**Directions:** The entries are to be output once more, word for word.

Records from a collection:
Segment Open
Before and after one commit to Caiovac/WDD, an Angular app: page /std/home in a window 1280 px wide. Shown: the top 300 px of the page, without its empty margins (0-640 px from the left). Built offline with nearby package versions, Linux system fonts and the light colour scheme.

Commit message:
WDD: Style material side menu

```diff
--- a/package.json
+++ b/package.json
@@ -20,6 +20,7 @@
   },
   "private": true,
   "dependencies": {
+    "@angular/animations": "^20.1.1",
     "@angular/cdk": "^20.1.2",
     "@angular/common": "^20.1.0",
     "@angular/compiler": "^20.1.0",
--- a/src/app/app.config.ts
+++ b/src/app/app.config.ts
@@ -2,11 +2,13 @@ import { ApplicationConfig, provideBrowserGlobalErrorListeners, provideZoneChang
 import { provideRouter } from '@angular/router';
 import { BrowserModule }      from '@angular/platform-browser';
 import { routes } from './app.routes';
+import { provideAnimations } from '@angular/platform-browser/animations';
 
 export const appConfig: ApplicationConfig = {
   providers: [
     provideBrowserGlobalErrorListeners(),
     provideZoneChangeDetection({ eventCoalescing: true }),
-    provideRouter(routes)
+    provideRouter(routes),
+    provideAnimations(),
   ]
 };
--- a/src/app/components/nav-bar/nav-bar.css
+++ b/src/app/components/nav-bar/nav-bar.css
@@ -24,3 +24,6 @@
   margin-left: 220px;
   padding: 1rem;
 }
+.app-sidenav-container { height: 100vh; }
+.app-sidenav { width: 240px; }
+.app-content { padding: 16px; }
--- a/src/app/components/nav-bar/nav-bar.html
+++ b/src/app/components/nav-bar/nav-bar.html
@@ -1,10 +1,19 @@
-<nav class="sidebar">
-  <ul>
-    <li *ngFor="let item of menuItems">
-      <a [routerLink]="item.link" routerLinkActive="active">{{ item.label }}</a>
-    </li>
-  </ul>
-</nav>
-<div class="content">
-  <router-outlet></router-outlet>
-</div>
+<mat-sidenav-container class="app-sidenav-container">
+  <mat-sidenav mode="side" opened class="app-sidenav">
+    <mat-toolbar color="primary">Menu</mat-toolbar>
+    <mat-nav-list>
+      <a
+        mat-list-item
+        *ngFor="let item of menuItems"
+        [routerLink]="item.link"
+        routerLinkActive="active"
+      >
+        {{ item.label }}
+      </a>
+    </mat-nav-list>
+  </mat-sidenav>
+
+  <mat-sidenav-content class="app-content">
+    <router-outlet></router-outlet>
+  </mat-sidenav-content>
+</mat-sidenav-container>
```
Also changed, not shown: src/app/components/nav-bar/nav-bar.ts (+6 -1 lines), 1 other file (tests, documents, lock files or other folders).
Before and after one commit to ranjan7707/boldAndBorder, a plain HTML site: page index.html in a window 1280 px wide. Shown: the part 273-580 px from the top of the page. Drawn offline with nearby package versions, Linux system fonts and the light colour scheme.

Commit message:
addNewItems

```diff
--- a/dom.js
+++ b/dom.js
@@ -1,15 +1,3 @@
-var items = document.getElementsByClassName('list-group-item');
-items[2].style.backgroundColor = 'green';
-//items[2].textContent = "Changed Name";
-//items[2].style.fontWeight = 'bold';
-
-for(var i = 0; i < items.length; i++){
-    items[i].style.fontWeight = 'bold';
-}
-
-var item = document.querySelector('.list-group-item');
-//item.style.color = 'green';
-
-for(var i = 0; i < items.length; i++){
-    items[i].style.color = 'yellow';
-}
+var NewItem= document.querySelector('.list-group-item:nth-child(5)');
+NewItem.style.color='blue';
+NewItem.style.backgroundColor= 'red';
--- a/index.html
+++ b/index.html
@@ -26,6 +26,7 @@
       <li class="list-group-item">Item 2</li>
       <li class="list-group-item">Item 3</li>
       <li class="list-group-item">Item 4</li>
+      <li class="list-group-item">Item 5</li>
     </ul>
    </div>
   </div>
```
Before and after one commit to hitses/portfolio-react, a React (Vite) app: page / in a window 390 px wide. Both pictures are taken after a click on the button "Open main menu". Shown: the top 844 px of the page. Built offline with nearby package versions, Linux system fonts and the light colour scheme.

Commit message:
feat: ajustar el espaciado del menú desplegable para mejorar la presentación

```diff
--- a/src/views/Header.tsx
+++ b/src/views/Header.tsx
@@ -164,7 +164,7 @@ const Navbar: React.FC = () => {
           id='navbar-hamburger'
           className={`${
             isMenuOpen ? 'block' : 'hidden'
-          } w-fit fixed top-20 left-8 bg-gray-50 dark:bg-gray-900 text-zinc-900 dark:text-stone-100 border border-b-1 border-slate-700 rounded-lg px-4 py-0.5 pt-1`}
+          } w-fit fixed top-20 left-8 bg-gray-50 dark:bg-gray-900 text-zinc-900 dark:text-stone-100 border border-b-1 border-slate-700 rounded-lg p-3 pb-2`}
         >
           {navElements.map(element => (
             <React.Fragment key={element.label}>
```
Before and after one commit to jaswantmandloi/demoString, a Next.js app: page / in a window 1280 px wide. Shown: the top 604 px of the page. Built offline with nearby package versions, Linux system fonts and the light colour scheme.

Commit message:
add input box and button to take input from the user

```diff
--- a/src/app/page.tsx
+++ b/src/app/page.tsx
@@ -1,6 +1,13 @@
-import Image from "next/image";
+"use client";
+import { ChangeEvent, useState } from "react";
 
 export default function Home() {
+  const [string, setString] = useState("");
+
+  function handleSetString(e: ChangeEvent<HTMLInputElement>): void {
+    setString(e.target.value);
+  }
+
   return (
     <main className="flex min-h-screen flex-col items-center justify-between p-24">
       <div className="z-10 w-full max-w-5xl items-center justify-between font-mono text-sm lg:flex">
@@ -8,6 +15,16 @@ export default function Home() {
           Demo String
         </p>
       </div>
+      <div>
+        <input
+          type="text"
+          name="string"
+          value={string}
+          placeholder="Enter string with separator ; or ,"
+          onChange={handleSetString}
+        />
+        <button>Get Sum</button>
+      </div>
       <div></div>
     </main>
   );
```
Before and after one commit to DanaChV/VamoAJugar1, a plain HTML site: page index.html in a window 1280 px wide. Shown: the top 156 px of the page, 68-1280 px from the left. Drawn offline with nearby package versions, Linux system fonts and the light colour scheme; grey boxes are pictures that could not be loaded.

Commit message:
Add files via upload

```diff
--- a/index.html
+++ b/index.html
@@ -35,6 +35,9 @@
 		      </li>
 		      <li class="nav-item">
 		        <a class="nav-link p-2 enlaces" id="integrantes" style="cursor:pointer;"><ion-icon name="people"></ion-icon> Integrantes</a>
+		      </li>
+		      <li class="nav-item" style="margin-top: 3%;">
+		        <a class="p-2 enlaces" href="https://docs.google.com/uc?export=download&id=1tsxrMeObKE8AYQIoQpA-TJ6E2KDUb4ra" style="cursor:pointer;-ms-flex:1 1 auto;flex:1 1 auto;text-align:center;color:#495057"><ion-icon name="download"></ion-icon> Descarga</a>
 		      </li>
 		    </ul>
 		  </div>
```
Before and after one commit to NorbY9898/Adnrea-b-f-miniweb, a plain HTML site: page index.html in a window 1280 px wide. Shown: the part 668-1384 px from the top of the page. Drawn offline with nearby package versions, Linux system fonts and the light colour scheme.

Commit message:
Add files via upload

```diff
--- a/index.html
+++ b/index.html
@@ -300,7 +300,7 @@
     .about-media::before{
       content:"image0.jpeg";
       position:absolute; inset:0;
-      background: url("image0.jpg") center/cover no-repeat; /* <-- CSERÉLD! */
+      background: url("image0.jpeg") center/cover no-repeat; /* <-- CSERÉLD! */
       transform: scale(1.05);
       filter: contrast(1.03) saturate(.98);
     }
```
Segment Closed
**Solved exercise:**
Before and after one commit to Caiovac/WDD, an Angular app: page /std/home in a window 1280 px wide. Shown: the top 300 px of the page, without its empty margins (0-640 px from the left). Built offline with nearby package versions, Linux system fonts and the light colour scheme.

Commit message:
WDD: Style material side menu

```diff
--- a/package.json
+++ b/package.json
@@ -20,6 +20,7 @@
   },
   "private": true,
   "dependencies": {
+    "@angular/animations": "^20.1.1",
     "@angular/cdk": "^20.1.2",
     "@angular/common": "^20.1.0",
     "@angular/compiler": "^20.1.0",
--- a/src/app/app.config.ts
+++ b/src/app/app.config.ts
@@ -2,11 +2,13 @@ import { ApplicationConfig, provideBrowserGlobalErrorListeners, provideZoneChang
 import { provideRouter } from '@angular/router';
 import { BrowserModule }      from '@angular/platform-browser';
 import { routes } from './app.routes';
+import { provideAnimations } from '@angular/platform-browser/animations';
 
 export const appConfig: ApplicationConfig = {
   providers: [
     provideBrowserGlobalErrorListeners(),
     provideZoneChangeDetection({ eventCoalescing: true }),
-    provideRouter(routes)
+    provideRouter(routes),
+    provideAnimations(),
   ]
 };
--- a/src/app/components/nav-bar/nav-bar.css
+++ b/src/app/components/nav-bar/nav-bar.css
@@ -24,3 +24,6 @@
   margin-left: 220px;
   padding: 1rem;
 }
+.app-sidenav-container { height: 100vh; }
+.app-sidenav { width: 240px; }
+.app-content { padding: 16px; }
--- a/src/app/components/nav-bar/nav-bar.html
+++ b/src/app/components/nav-bar/nav-bar.html
@@ -1,10 +1,19 @@
-<nav class="sidebar">
-  <ul>
-    <li *ngFor="let item of menuItems">
-      <a [routerLink]="item.link" routerLinkActive="active">{{ item.label }}</a>
-    </li>
-  </ul>
-</nav>
-<div class="content">
-  <router-outlet></router-outlet>
-</div>
+<mat-sidenav-container class="app-sidenav-container">
+  <mat-sidenav mode="side" opened class="app-sidenav">
+    <mat-toolbar color="primary">Menu</mat-toolbar>
+    <mat-nav-list>
+      <a
+        mat-list-item
+        *ngFor="let item of menuItems"
+        [routerLink]="item.link"
+        routerLinkActive="active"
+      >
+        {{ item.label }}
+      </a>
+    </mat-nav-list>
+  </mat-sidenav>
+
+  <mat-sidenav-content class="app-content">
+    <router-outlet></router-outlet>
+  </mat-sidenav-content>
+</mat-sidenav-container>
```
Also changed, not shown: src/app/components/nav-bar/nav-bar.ts (+6 -1 lines), 1 other file (tests, documents, lock files or other folders).
Before and after one commit to ranjan7707/boldAndBorder, a plain HTML site: page index.html in a window 1280 px wide. Shown: the part 273-580 px from the top of the page. Drawn offline with nearby package versions, Linux system fonts and the light colour scheme.

Commit message:
addNewItems

```diff
--- a/dom.js
+++ b/dom.js
@@ -1,15 +1,3 @@
-var items = document.getElementsByClassName('list-group-item');
-items[2].style.backgroundColor = 'green';
-//items[2].textContent = "Changed Name";
-//items[2].style.fontWeight = 'bold';
-
-for(var i = 0; i < items.length; i++){
-    items[i].style.fontWeight = 'bold';
-}
-
-var item = document.querySelector('.list-group-item');
-//item.style.color = 'green';
-
-for(var i = 0; i < items.length; i++){
-    items[i].style.color = 'yellow';
-}
+var NewItem= document.querySelector('.list-group-item:nth-child(5)');
+NewItem.style.color='blue';
+NewItem.style.backgroundColor= 'red';
--- a/index.html
+++ b/index.html
@@ -26,6 +26,7 @@
       <li class="list-group-item">Item 2</li>
       <li class="list-group-item">Item 3</li>
       <li class="list-group-item">Item 4</li>
+      <li class="list-group-item">Item 5</li>
     </ul>
    </div>
   </div>
```
Before and after one commit to hitses/portfolio-react, a React (Vite) app: page / in a window 390 px wide. Both pictures are taken after a click on the button "Open main menu". Shown: the top 844 px of the page. Built offline with nearby package versions, Linux system fonts and the light colour scheme.

Commit message:
feat: ajustar el espaciado del menú desplegable para mejorar la presentación

```diff
--- a/src/views/Header.tsx
+++ b/src/views/Header.tsx
@@ -164,7 +164,7 @@ const Navbar: React.FC = () => {
           id='navbar-hamburger'
           className={`${
             isMenuOpen ? 'block' : 'hidden'
-          } w-fit fixed top-20 left-8 bg-gray-50 dark:bg-gray-900 text-zinc-900 dark:text-stone-100 border border-b-1 border-slate-700 rounded-lg px-4 py-0.5 pt-1`}
+          } w-fit fixed top-20 left-8 bg-gray-50 dark:bg-gray-900 text-zinc-900 dark:text-stone-100 border border-b-1 border-slate-700 rounded-lg p-3 pb-2`}
         >
           {navElements.map(element => (
             <React.Fragment key={element.label}>
```
Before and after one commit to jaswantmandloi/demoString, a Next.js app: page / in a window 1280 px wide. Shown: the top 604 px of the page. Built offline with nearby package versions, Linux system fonts and the light colour scheme.

Commit message:
add input box and button to take input from the user

```diff
--- a/src/app/page.tsx
+++ b/src/app/page.tsx
@@ -1,6 +1,13 @@
-import Image from "next/image";
+"use client";
+import { ChangeEvent, useState } from "react";
 
 export default function Home() {
+  const [string, setString] = useState("");
+
+  function handleSetString(e: ChangeEvent<HTMLInputElement>): void {
+    setString(e.target.value);
+  }
+
   return (
     <main className="flex min-h-screen flex-col items-center justify-between p-24">
       <div className="z-10 w-full max-w-5xl items-center justify-between font-mono text-sm lg:flex">
@@ -8,6 +15,16 @@ export default function Home() {
           Demo String
         </p>
       </div>
+      <div>
+        <input
+          type="text"
+          name="string"
+          value={string}
+          placeholder="Enter string with separator ; or ,"
+          onChange={handleSetString}
+        />
+        <button>Get Sum</button>
+      </div>
       <div></div>
     </main>
   );
```
Before and after one commit to DanaChV/VamoAJugar1, a plain HTML site: page index.html in a window 1280 px wide. Shown: the top 156 px of the page, 68-1280 px from the left. Drawn offline with nearby package versions, Linux system fonts and the light colour scheme; grey boxes are pictures that could not be loaded.

Commit message:
Add files via upload

```diff
--- a/index.html
+++ b/index.html
@@ -35,6 +35,9 @@
 		      </li>
 		      <li class="nav-item">
 		        <a class="nav-link p-2 enlaces" id="integrantes" style="cursor:pointer;"><ion-icon name="people"></ion-icon> Integrantes</a>
+		      </li>
+		      <li class="nav-item" style="margin-top: 3%;">
+		        <a class="p-2 enlaces" href="https://docs.google.com/uc?export=download&id=1tsxrMeObKE8AYQIoQpA-TJ6E2KDUb4ra" style="cursor:pointer;-ms-flex:1 1 auto;flex:1 1 auto;text-align:center;color:#495057"><ion-icon name="download"></ion-icon> Descarga</a>
 		      </li>
 		    </ul>
 		  </div>
```
Before and after one commit to NorbY9898/Adnrea-b-f-miniweb, a plain HTML site: page index.html in a window 1280 px wide. Shown: the part 668-1384 px from the top of the page. Drawn offline with nearby package versions, Linux system fonts and the light colour scheme.

Commit message:
Add files via upload

```diff
--- a/index.html
+++ b/index.html
@@ -300,7 +300,7 @@
     .about-media::before{
       content:"image0.jpeg";
       position:absolute; inset:0;
-      background: url("image0.jpg") center/cover no-repeat; /* <-- CSERÉLD! */
+      background: url("image0.jpeg") center/cover no-repeat; /* <-- CSERÉLD! */
       transform: scale(1.05);
       filter: contrast(1.03) saturate(.98);
     }
```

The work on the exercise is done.